Fleeing Paris Accords Makes Scientific Sense

Fleeing Paris Accords Makes Scientific Sense
Ralf Hirschberger/dpa via AP
Story Stream
recent articles

President Trump’s announcement of the United States’ withdrawal from the Paris Accord climate agreement is a bombshell news story. His declaration has met with widespread condemnation in the press and scientific outlets. These critics raise some good points.

Piecing together a broad international agreement that extracts concessions from hundreds of nations is a Herculean effort. There’s no guarantee that if this accord falls apart a future agreement could be reached again—if it should be deemed necessary. If human activity is truly borne out as a great threat to society and the current climatic cycles of our planet, we may lose crucial time in combatting it. If we are bought into the slippery stock of international good will, this decision will not earn us dividends.

Still, there are scientifically valid arguments for fleeing Paris.

The IPCC paints a gripping watercolor of Earth's future. Oceans rise to swallow up coastal cities and submerge low-lying islands. Imagine New York City becoming an archipelago! (Perhaps the media would be less concerned if parts of, say, Kansas or Idaho were to return to the sea.) However, these predictions come from climate models that extrapolate a century or more into the future.

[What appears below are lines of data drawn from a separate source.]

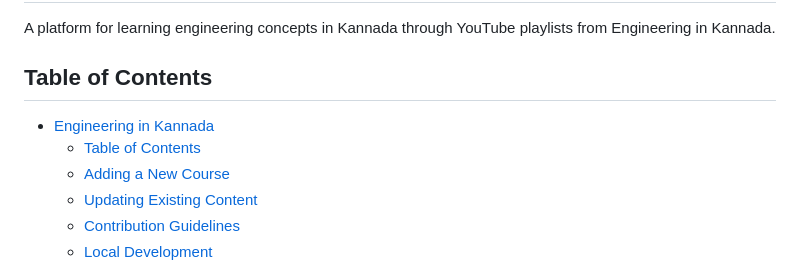
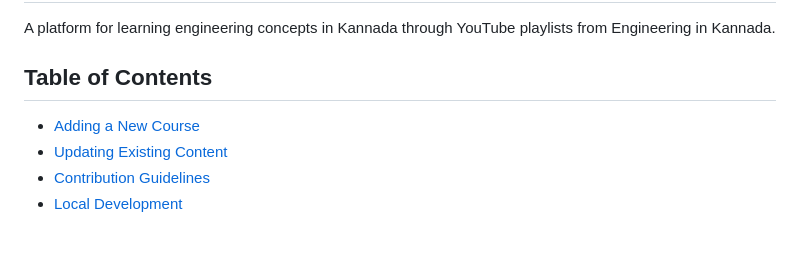
Before and after one commit to mithun50/engineering-in-kannada, a Markdown page: README.md, the part around the change. Drawn GitHub-style; blank space fills up the shorter version.

Commit message:
docs: updated Table of Contents

```diff
--- a/README.md
+++ b/README.md
@@ -4,8 +4,6 @@ A platform for learning engineering concepts in Kannada through YouTube playlist
 
 ## Table of Contents
 
-- [Engineering in Kannada](#engineering-in-kannada)
-  - [Table of Contents](#table-of-contents)
   - [Adding a New Course](#adding-a-new-course)
   - [Updating Existing Content](#updating-existing-content)
   - [Contribution Guidelines](#contribution-guidelines)
```
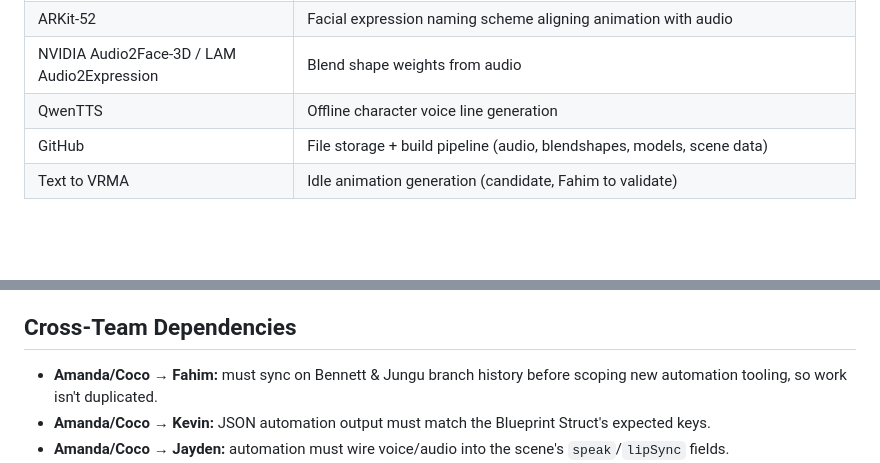
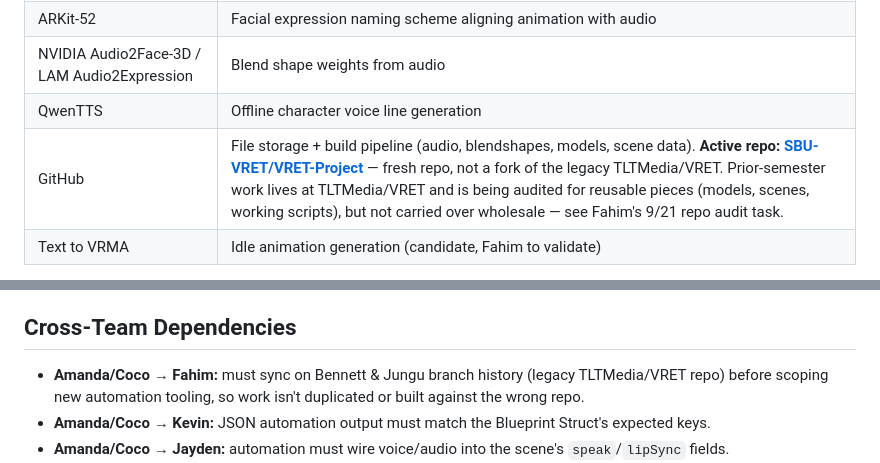
Before and after one commit to SBU-VRET/VRET-Project, a Markdown page: README.md, 2 parts joined by grey strips. GitHub-like rendering; blank space fills up the shorter version.

Commit message:
Minor corrections to GitHub repo info

```diff
--- a/README.md
+++ b/README.md
@@ -40,7 +40,7 @@ Per University VIP policy: 3 hrs/week per credit.
 | ARKit-52 | Facial expression naming scheme aligning animation with audio |
 | NVIDIA Audio2Face-3D / LAM Audio2Expression | Blend shape weights from audio |
 | QwenTTS | Offline character voice line generation |
-| GitHub | File storage + build pipeline (audio, blendshapes, models, scene data) |
+| GitHub | File storage + build pipeline (audio, blendshapes, models, scene data). **Active repo: [SBU-VRET/VRET-Project](https://github.com/SBU-VRET/VRET-Project)** — fresh repo, not a fork of the legacy TLTMedia/VRET. Prior-semester work lives at TLTMedia/VRET and is being audited for reusable pieces (models, scenes, working scripts), but not carried over wholesale — see Fahim's 9/21 repo audit task. |
 | Text to VRMA | Idle animation generation (candidate, Fahim to validate) |
 
 **Integration flow:** Unreal Engine + Blender 3D (character models, blend shapes) →
@@ -114,7 +114,7 @@ Team-wide targets — see each person's PLAN.md for the individual breakdown beh
 
 ## Cross-Team Dependencies
 
-- **Amanda/Coco → Fahim:** must sync on Bennett & Jungu branch history before scoping new automation tooling, so work isn't duplicated.
+- **Amanda/Coco → Fahim:** must sync on Bennett & Jungu branch history (legacy TLTMedia/VRET repo) before scoping new automation tooling, so work isn't duplicated or built against the wrong repo.
 - **Amanda/Coco → Kevin:** JSON automation output must match the Blueprint Struct's expected keys.
 - **Amanda/Coco → Jayden:** automation must wire voice/audio into the scene's `speak`/`lipSync` fields.
 - **Kevin ↔ Fahim:** Babylon.js/Unreal Engine compatibility troubleshooting is joint work — Unreal's output has to cleanly feed Babylon.js.
```
Also changed, not shown: fahim/PLAN.md (+2 -2 lines).
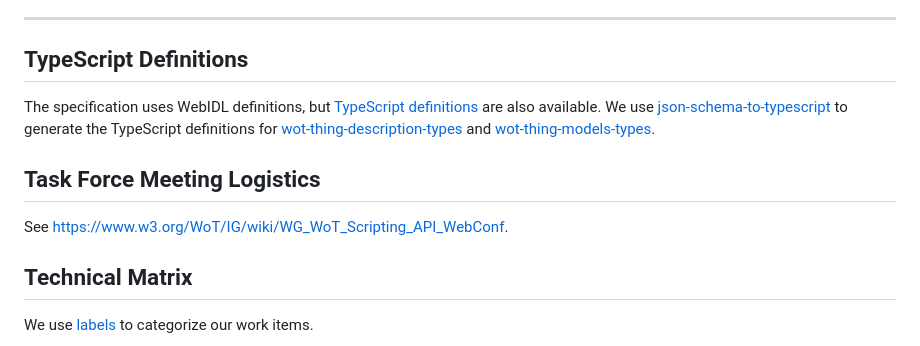
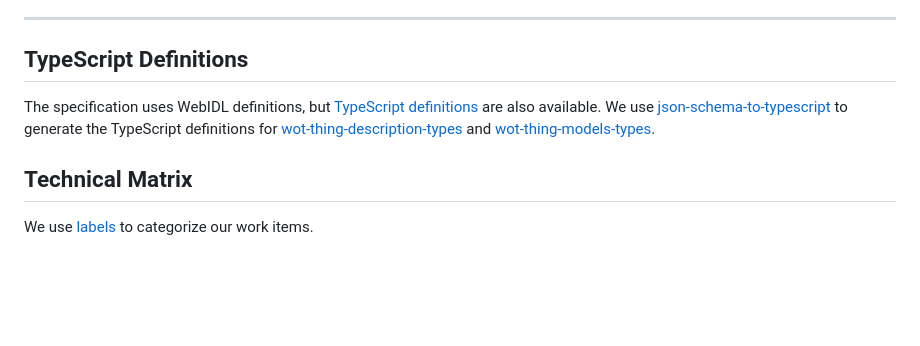
Before and after one commit to w3c/wot-scripting-api, a Markdown page: README.md, the part around the change. GitHub-like rendering; blank space fills up the shorter version.

Commit message:
refactor: remove duplicated content

```diff
--- a/README.md
+++ b/README.md
@@ -54,10 +54,6 @@ If you want to make a full text review on the spec or other files, follow the st
 The specification uses WebIDL definitions, but [TypeScript definitions](./typescript) are also available.
 We use [json-schema-to-typescript](https://www.npmjs.com/package/json-schema-to-typescript) to generate the TypeScript definitions for [wot-thing-description-types](https://github.com/w3c/wot-scripting-api/tree/main/typescript/thing-description) and [wot-thing-models-types](https://github.com/w3c/wot-scripting-api/tree/main/typescript/thing-model).
 
-## Task Force Meeting Logistics
-
-See https://www.w3.org/WoT/IG/wiki/WG_WoT_Scripting_API_WebConf.
-
 ## Technical Matrix
 
 We use [labels](https://github.com/w3c/wot-scripting-api/labels) to categorize our work items.
```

In 2016, a broad study showed that our climate forecast models did a poor job of predicting just one decade of sea level change!

Another pillar of the Paris Accord is its reliance on predictions of global temperatures over the next century. Surprisingly, climate models aren't so hot at predicting global average temperatures either. Even the advocates of climate science, publishing in the most respected scientific journal in existence, will admit that they utterly failed to predict just the past 20 years. Over that period there was five times less warming than predicted. The actual temperature increase over that period in fact rounds to zero degrees.

Failed climate predictions litter the troposphere, as I have detailed before here at RealClearScience. Sea ice at the arctic pole keeps calm and floats on. Claims of horrific hurricane seasons have been widely debunked. The burning of climate heretics at the stake has not stopped all dissent.

I am not an expert on climate science. But when I see models that fail so badly in their predictions, it triggers my basic trained instincts as a scientist. Something is wrong. We need to stop, calm down, and think.

The actions called for in the Paris Agreement are founded upon the predictions of models that have a poor track record of success. That’s not a failure of scientists or computers. Earth’s climate is so incomprehensibly complex and hard to fully understand that no computer ever built could model even a trillionth of its vastness and detail. You’ve heard of the ‘butterfly effect.’ This is its most grand expression. No empirical model could successfully predict the climate in more than weak detail for an extended period before succumbing to chaos.

Yet, we are planning our future based on the these terribly oversold predictions. We might not fare much better trusting the divining of Miss Cleo.

Finally, the issue of climate science brings us to a moral question. How can we balance the predicted possible good of our civilization 100 years from today with the economic livelihood and prosperity of our economy tomorrow and every year up to that time? How can we fairly devise such a massive regulatory scheme on billions of souls? I don’t pretend to know the answer. But I think it’s very clear that there are two moral and ethical viewpoints at odds here. Science doesn’t rule and dictate the realm of morals, economics, and livelihood. Regardless of who is right, both sides have a point, and we ought to respect that. Scientists can build models and test predictions, but we shouldn’t be in the business of telling the public how to live their lives. (The public isn't stupid. They don't like this either.) That should be decided by the will of the people, expressed through elections. "Elections have consequences," someone said bluntly.

There are some good scientific arguments for US participation in the Paris Agreements. However, there are legitimate scientific, ethical, and even moral arguments against it as well. The science isn’t strong enough, and its rule does not extend so far into the realm of our daily lives and ethical values. Our withdrawal is, emphatically, not the end of the world. Literally.

Related Articles